§ Brief: Only a number is wanted here: how many lines in the records below contain the string "false".

Change listing data:
- - - - - - -
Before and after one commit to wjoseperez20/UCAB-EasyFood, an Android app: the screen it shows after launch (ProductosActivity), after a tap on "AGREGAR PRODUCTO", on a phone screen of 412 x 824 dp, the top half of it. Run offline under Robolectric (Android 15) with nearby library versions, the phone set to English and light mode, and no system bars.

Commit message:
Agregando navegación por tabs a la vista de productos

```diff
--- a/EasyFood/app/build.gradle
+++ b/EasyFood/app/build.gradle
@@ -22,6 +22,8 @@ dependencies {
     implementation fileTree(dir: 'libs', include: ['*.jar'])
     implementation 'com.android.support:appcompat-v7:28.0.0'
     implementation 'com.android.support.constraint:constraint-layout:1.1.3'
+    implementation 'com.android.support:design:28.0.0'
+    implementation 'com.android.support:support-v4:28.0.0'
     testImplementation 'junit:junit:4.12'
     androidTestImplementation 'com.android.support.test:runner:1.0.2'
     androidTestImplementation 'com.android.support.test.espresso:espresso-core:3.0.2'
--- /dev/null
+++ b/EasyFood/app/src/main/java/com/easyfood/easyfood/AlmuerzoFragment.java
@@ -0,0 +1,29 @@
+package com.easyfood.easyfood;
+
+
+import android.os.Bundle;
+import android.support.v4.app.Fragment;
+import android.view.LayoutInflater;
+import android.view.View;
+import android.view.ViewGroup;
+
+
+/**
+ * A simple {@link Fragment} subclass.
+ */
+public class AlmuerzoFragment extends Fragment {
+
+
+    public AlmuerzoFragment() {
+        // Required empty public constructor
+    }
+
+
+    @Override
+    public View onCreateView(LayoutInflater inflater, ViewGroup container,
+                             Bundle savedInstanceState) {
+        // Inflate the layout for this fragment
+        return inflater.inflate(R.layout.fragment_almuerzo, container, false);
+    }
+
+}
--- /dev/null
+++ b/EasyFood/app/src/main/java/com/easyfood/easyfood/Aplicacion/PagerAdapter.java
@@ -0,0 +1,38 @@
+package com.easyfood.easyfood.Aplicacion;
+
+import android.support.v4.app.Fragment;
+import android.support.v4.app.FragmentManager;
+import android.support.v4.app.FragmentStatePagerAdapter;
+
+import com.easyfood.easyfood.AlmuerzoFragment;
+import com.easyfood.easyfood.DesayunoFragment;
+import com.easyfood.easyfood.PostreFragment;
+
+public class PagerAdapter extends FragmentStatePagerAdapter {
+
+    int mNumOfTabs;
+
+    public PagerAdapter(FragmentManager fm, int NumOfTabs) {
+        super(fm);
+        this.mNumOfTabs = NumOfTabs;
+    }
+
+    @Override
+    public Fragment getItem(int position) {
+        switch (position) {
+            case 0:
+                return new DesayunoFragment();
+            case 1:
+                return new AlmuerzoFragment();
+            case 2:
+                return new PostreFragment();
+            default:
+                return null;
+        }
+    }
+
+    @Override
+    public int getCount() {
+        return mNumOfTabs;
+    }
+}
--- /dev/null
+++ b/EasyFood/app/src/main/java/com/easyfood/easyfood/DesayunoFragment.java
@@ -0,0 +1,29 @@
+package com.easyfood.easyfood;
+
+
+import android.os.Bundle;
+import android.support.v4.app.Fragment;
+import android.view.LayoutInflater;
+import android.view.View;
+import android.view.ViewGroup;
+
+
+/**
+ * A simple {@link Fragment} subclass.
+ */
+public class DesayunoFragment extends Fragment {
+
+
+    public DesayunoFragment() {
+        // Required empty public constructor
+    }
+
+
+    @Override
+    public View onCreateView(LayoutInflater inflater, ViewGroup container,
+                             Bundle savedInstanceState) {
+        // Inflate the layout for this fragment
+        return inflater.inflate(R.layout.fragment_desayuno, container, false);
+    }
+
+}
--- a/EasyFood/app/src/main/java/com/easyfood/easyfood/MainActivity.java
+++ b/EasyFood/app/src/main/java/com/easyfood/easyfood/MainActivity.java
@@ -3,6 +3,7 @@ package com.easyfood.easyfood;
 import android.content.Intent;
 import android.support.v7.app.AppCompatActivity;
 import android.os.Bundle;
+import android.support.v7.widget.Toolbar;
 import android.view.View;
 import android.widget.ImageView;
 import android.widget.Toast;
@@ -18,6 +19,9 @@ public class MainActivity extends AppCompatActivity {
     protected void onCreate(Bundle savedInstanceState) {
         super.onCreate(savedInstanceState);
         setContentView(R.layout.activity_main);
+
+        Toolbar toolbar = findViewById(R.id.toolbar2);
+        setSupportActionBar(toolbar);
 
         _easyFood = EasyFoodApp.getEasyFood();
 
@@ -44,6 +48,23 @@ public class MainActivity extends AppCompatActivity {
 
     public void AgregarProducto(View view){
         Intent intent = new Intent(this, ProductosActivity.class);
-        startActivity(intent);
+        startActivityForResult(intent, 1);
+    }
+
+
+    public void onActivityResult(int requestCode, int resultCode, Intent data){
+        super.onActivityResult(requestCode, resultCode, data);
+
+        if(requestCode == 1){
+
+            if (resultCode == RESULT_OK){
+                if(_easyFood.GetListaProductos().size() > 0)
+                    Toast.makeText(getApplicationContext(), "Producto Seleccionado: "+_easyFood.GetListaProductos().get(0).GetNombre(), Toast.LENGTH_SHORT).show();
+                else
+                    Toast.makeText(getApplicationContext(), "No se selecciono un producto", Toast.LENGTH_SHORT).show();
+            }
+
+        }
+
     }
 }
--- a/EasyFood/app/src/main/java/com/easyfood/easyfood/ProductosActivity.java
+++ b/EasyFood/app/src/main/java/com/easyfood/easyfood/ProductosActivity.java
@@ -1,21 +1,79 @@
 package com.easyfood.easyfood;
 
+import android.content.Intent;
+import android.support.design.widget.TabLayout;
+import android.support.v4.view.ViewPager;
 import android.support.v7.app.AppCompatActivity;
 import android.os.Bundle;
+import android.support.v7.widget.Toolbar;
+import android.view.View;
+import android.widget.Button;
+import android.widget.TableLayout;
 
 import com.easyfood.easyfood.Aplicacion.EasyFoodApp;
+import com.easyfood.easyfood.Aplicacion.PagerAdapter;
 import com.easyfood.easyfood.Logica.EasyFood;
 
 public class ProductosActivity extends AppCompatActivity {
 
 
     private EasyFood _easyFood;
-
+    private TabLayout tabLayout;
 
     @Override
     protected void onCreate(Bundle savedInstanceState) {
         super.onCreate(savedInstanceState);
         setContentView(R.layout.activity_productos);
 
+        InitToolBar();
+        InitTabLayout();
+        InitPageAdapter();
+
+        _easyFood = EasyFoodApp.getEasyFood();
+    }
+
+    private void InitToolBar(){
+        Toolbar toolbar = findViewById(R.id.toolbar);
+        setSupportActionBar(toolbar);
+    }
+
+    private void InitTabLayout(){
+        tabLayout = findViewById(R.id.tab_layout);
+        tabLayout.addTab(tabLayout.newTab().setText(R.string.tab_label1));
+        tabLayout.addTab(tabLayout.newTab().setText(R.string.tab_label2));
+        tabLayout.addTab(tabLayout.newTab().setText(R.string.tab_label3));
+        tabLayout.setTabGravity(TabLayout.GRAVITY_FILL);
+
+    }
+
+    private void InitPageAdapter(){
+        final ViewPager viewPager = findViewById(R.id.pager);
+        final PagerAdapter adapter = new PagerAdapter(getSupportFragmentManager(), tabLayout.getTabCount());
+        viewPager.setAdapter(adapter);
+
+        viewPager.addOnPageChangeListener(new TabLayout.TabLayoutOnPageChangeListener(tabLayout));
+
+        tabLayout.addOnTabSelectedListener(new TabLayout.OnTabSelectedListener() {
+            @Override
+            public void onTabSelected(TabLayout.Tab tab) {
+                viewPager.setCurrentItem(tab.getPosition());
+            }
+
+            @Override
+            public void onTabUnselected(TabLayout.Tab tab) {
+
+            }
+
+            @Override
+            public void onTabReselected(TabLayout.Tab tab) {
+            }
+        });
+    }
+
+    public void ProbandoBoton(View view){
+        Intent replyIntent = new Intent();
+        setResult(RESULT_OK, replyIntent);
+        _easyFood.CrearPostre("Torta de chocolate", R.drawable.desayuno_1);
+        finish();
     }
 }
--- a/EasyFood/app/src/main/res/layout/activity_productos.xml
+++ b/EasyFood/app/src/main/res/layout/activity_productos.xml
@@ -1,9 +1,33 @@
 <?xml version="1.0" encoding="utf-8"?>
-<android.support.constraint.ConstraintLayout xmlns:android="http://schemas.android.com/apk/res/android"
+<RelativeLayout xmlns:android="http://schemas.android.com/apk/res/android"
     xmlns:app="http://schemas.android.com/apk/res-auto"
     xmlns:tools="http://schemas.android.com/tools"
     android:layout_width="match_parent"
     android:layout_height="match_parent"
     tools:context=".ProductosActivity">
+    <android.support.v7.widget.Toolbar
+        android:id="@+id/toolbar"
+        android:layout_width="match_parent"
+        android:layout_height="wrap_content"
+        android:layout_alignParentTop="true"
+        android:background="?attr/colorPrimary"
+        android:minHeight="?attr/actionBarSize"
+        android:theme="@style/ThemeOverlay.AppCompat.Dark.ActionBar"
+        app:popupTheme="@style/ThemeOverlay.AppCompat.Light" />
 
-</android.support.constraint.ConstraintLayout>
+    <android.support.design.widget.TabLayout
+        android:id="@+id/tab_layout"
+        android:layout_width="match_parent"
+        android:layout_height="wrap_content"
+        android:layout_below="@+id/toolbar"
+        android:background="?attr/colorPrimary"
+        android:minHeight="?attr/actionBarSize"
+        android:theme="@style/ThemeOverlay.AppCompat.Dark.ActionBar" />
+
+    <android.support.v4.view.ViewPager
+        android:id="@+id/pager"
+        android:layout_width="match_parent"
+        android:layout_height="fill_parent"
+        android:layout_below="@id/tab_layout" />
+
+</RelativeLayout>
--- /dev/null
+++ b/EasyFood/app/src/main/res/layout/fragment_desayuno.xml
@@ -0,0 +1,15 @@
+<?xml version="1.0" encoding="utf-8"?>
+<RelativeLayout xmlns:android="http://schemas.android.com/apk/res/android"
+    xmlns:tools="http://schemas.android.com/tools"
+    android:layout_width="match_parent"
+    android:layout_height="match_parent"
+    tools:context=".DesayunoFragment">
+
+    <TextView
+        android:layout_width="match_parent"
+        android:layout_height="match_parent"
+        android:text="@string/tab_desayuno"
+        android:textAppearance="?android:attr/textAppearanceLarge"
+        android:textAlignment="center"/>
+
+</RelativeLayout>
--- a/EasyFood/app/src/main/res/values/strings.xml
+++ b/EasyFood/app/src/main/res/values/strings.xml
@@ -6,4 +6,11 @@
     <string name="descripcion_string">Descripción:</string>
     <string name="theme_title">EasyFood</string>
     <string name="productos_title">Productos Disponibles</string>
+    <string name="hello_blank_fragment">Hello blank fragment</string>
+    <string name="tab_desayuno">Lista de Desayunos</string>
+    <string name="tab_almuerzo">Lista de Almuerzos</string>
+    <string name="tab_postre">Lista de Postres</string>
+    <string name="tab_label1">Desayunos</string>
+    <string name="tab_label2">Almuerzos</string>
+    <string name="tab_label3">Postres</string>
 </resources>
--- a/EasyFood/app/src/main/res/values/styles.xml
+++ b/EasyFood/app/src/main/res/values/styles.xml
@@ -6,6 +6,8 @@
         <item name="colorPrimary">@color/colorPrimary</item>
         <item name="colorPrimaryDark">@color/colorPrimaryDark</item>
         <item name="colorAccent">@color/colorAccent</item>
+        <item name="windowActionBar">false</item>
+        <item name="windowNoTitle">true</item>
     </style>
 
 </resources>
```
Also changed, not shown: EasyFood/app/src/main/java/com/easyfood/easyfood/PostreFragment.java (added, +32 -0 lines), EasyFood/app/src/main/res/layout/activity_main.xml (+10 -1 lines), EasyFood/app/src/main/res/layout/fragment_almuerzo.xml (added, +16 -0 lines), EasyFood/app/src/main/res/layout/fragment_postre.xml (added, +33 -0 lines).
- - - - - - -
§ Answer area: 3